Troubled Bones

In a Southern Gothic memoir, Brent Hendricks writes of his pilgrimage to the Tri-State Crematory

by Sarah Norris

A Long Day at the End of the World: A Story of Desecration and Revelation in the Deep South
By Brent Hendricks
Farrar, Straus and Giroux
197 pages
$14

I was setting off to unholy ground, to a field with a lake where hundreds of bodies once lay scattered and alone, hoping that something would happen. For a while I’d lived with an image of my father lying lost at the Tri-State Crematory, and I needed to change it. I needed to take a ride to Tri-State and see where he’d lain all those long years. I needed to tell him goodbye, or hello and goodbye, or tell him nothing but that I had tried. I had tried to make amends for his troubled bones.

In his debut memoir, A Long Day at the End of the World: A Story of Desecration and Revelation in the Deep South, poet Brent Hendricks writes about the “largest mass desecration in modern American history” and of learning in 2002 that his own father’s corpse lay among hundreds of bodies that had been discarded outside at the Tri-State Crematory in rural Noble, Georgia, just south of Chattanooga. With Southern Gothic elements, this slim book is structured around Hendricks’s pilgrimage to his father’s makeshift gravesite on the sprawling grounds of the crematory.

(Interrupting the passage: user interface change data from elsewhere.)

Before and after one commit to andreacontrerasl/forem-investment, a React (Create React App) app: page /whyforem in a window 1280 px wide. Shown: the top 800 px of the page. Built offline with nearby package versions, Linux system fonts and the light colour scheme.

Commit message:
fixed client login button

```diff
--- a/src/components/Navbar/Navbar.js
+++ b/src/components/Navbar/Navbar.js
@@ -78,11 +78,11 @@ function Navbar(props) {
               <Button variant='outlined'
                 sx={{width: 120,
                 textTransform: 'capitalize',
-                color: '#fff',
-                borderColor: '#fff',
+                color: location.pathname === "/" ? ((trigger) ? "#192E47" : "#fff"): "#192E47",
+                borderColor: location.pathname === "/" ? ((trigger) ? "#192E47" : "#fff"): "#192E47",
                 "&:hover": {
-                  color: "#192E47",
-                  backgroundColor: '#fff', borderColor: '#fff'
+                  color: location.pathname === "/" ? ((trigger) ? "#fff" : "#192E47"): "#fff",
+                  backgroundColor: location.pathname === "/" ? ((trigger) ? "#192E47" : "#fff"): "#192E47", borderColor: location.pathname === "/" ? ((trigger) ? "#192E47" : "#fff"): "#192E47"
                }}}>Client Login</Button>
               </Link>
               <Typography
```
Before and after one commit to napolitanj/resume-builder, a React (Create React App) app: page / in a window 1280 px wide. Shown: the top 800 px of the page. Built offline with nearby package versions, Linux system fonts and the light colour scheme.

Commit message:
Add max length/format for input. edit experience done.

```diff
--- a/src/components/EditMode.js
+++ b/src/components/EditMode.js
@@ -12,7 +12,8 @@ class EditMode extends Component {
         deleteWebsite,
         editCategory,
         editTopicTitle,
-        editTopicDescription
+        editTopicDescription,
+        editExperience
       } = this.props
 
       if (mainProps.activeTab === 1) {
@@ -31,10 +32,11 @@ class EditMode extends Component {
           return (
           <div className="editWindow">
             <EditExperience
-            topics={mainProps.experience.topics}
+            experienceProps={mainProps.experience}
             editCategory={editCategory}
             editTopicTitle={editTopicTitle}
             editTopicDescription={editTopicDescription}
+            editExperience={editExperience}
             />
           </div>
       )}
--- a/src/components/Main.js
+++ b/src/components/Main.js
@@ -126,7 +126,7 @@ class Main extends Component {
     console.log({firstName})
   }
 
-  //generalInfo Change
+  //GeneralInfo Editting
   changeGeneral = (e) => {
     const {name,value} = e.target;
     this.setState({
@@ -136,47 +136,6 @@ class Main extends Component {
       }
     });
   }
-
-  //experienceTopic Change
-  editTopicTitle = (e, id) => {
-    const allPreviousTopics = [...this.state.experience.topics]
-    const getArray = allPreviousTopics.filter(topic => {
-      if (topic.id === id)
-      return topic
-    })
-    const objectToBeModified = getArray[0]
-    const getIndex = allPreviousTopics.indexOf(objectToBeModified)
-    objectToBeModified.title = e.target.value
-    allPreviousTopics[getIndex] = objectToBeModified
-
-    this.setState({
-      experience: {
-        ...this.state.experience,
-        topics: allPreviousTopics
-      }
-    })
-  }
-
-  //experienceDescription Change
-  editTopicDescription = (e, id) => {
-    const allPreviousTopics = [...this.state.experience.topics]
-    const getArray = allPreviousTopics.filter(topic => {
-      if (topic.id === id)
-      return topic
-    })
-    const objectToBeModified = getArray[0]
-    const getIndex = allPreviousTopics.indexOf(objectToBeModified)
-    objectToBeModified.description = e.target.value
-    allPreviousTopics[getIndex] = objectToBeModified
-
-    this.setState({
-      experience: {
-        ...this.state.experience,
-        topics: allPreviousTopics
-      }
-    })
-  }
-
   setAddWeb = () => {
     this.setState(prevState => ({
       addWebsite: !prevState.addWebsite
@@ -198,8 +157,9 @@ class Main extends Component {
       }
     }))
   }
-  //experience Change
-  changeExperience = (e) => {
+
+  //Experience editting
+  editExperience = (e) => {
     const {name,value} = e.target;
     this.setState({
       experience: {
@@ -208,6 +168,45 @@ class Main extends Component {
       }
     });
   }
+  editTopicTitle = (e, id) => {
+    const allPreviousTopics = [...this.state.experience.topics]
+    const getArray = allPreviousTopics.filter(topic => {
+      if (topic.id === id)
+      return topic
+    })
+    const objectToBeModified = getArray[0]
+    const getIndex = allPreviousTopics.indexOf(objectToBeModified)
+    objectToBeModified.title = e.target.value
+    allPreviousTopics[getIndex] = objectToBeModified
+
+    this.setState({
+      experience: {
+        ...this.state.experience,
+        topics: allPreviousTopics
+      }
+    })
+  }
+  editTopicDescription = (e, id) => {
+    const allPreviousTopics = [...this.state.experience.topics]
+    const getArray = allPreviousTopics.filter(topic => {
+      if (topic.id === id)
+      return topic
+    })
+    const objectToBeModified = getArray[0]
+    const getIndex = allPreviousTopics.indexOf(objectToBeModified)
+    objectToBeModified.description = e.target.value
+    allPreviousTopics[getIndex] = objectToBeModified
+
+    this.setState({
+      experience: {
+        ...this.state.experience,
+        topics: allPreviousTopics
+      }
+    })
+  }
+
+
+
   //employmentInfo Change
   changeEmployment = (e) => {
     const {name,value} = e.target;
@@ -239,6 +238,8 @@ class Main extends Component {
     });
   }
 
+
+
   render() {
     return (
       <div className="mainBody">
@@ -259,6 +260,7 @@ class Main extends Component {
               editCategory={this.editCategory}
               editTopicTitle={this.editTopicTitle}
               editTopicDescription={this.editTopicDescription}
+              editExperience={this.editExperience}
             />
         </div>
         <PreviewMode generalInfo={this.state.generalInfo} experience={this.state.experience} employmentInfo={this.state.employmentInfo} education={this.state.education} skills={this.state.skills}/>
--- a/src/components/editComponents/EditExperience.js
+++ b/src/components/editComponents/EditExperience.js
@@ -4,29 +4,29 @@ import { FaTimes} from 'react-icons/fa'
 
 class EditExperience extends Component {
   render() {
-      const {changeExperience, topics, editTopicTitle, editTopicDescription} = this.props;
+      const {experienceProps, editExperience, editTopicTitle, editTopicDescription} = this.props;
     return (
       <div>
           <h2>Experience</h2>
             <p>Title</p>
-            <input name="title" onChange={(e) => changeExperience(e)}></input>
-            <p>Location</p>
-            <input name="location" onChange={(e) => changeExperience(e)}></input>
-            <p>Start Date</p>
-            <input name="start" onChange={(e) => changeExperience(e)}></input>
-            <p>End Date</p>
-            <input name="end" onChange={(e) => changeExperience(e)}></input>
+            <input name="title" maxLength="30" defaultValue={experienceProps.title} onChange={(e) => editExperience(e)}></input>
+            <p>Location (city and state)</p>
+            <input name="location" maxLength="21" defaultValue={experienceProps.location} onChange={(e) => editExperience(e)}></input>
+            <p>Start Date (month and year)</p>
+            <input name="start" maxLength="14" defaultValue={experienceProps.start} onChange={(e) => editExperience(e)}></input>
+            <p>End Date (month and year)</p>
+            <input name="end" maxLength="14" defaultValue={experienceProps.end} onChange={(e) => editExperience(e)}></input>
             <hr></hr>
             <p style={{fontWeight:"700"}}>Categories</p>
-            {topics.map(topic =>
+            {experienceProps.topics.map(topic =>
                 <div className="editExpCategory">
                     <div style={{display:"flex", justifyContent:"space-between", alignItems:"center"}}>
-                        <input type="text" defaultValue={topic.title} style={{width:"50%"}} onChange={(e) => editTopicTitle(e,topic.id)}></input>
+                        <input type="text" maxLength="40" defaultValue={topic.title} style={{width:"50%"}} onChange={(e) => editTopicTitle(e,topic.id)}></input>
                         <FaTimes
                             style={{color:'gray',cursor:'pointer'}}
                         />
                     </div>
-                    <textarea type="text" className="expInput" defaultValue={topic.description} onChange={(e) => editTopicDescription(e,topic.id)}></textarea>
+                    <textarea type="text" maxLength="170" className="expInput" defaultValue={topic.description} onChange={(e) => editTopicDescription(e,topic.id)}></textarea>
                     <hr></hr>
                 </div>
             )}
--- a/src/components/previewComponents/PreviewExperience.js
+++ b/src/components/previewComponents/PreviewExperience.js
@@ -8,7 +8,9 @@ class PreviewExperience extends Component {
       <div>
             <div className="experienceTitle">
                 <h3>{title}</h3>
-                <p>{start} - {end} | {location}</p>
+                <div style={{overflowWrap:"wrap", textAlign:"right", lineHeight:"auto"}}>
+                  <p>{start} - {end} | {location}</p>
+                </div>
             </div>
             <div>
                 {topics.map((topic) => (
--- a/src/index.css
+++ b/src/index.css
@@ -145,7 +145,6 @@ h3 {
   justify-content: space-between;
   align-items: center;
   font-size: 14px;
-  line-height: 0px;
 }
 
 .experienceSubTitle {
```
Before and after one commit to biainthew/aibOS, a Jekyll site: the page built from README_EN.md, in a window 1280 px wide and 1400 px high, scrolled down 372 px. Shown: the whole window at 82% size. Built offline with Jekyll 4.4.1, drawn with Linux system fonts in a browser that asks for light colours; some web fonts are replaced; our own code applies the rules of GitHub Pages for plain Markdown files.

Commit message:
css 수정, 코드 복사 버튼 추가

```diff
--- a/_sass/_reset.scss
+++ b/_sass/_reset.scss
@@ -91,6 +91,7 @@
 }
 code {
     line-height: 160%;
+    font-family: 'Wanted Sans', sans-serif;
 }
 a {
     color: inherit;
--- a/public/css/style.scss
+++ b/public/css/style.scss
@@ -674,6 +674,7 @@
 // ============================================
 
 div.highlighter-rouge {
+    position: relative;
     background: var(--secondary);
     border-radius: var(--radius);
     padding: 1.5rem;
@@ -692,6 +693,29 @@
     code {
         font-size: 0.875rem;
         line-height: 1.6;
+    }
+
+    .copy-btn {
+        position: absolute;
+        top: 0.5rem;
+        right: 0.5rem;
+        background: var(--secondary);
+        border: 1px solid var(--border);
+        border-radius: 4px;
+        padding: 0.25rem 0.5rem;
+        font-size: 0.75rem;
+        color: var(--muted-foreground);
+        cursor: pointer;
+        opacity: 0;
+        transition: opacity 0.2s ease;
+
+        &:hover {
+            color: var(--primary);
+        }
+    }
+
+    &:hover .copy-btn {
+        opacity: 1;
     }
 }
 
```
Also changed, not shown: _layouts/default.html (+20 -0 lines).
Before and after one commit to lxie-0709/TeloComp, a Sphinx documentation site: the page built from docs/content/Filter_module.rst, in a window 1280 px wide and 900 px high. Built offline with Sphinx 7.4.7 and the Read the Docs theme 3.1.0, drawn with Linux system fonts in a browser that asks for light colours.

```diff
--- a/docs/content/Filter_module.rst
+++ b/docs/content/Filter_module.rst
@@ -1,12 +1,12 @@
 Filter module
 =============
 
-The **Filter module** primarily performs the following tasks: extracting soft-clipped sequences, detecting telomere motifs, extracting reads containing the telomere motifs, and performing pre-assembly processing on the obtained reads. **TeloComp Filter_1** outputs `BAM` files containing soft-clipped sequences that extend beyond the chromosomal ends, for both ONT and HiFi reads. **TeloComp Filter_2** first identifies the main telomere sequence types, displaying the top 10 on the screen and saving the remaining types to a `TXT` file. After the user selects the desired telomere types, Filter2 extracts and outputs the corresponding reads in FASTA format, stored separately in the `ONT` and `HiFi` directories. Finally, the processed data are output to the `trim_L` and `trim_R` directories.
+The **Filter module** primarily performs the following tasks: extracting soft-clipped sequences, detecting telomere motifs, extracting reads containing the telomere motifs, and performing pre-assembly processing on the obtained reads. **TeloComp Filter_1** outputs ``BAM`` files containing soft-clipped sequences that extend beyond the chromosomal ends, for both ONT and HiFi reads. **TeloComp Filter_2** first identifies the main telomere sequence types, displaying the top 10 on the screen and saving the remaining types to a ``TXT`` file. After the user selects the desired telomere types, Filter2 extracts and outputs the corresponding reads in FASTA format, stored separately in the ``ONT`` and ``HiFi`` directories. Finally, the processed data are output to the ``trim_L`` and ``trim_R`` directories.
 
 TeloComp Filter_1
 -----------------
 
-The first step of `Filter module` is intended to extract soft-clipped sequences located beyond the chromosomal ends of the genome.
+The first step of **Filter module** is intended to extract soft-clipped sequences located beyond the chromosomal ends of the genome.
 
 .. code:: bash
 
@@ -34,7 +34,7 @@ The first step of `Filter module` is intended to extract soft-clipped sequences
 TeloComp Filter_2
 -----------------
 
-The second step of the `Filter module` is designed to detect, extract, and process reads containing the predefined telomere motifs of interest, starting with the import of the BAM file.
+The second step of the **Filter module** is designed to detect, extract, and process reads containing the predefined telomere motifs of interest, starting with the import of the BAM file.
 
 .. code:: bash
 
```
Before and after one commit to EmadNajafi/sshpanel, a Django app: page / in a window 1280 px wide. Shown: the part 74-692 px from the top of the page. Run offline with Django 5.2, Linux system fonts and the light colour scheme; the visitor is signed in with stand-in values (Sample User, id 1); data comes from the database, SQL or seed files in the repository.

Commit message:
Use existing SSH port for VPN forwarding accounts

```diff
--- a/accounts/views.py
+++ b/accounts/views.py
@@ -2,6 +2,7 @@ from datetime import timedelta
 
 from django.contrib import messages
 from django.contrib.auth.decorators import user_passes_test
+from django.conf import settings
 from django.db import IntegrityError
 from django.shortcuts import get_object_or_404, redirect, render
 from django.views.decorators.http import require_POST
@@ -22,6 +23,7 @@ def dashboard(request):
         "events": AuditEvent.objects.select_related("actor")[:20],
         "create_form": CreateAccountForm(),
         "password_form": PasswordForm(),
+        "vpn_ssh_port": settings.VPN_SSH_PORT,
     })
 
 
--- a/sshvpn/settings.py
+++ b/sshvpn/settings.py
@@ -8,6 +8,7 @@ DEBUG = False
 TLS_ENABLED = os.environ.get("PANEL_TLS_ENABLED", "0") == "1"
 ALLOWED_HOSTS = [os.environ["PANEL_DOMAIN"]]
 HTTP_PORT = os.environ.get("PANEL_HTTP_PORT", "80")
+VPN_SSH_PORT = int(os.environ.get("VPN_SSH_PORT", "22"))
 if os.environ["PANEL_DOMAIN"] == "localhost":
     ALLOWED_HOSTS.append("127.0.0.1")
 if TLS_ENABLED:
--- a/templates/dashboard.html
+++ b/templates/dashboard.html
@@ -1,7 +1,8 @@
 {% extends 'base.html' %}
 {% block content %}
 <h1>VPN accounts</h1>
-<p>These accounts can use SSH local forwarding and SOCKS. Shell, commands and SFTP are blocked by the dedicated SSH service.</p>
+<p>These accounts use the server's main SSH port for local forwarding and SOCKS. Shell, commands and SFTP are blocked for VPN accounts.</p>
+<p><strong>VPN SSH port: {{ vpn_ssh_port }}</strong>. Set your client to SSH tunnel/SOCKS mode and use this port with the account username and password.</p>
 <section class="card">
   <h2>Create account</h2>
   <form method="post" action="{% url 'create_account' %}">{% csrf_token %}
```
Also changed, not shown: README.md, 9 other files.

The initial investigation had been triggered when a dog walker stumbled over a human skull; aghast, emergency workers eventually found 339 decomposing bodies, some barely concealed. In spite of having a functional crematorium, Tri-State Crematory manager Brent Marsh had distributed them across the wooded property, in storage sheds, metal vaults, and amidst foliage. The majority he discarded in eight burial pits that he covered with soil, garbage, and, in one case, an old pool table. Marsh, a former football player for the University of Tennessee in Chattanooga, had taken over the business following his own father’s stroke. A husband and father himself, he lived a seemingly exemplary life, coaching football and basketball teams, volunteering as a church deacon, and serving on the board of the local chapter of Family and Children’s Services. To this day, he has never offered any explanation for his actions.

In lieu of human ashes, he gave burned wood chips, dust, and squirrel skeletons to the family members of the deceased whose bodies he left to decay outside. While the identities of more than a hundred bodies discovered at Tri-State Crematory are still unknown, Hendricks’s father was identified because he’d been buried twelve years earlier in custom-made cowboy boots bearing his name in one heel.

Ron Hendricks had died in 1990, at fifty-nine, and he was laid to rest in one of two adjoining burial plots purchased by Hendricks’s mother. In 1997, however, she decided she couldn’t bear the thought of “sleeping with worms,” and she had Hendricks’s father exhumed and cremated. Feeling less alone, she talked to the box bearing what she believed were his ashes as if he were still alive. Five years later, when it was confirmed that these contents were almost entirely made of cement dust, she, along with her grown children, felt betrayed and unmoored.

Like a reporter, Hendricks delves for an explanation for Marsh’s behavior but comes up empty-handed. He rules out a psychologist’s theory that Marsh was a hoarder, arguing that the crematory manager had “acted with premeditation in his meticulous development and deployment of fake cremains, and, quite clearly and inexcusably, he exhibited a real cold-bloodedness in his disregard of hundreds of bodies.” Marsh pled guilty to theft, fraud, and abuse of a dead body, and was sentenced to twelve years in prison.

When the cover-up at Tri-State made national news in 2002, Hendricks and his wife, Kate Bernheimer, were living in Portland, Oregon, as “middle-aged hipsters, literary types,” but in 2005, Bernheimer accepted a teaching position in the creative-writing program at the University of Alabama. The couple moved to Tuscaloosa, the location from which Hendricks embarked on his pilgrimage to the Tri-State Crematory. In A Long Day at the End of the World he interweaves details about this trip with the story of Spanish explorer Hernando de Soto, who “trooped through Georgia and Alabama in 1540, searching for gold,” a quest Hendricks compares to his own search for peace. Just as de Soto’s “gaze remained fixed on an absent thing—his dazzling piles of gold,” he writes, “I remained focused on the lost body of my father.”

The parallels Hendricks draws between his journey and that of de Soto reappear throughout the book; both hinge on ill-fated discoveries and each man’s maniacal drive to arrive at a predetermined ending. While the transitions from Hendricks’s own travels to his ruminations on the varieties of racism, violence, and greed across Southern history are sometimes abrupt, they do resonate with vivid, haunting imagery. Ultimately, the trip to Georgia represents far more than a man’s final farewell to a father whom he remembers with resentment and remorse. This dark, belated endeavor illuminates the struggle to right a wrong that can’t be undone. With no choice, Hendricks walks through this personal apocalypse and comes out on a different side: shaken and alive.

Published Wednesday, 25 September 2013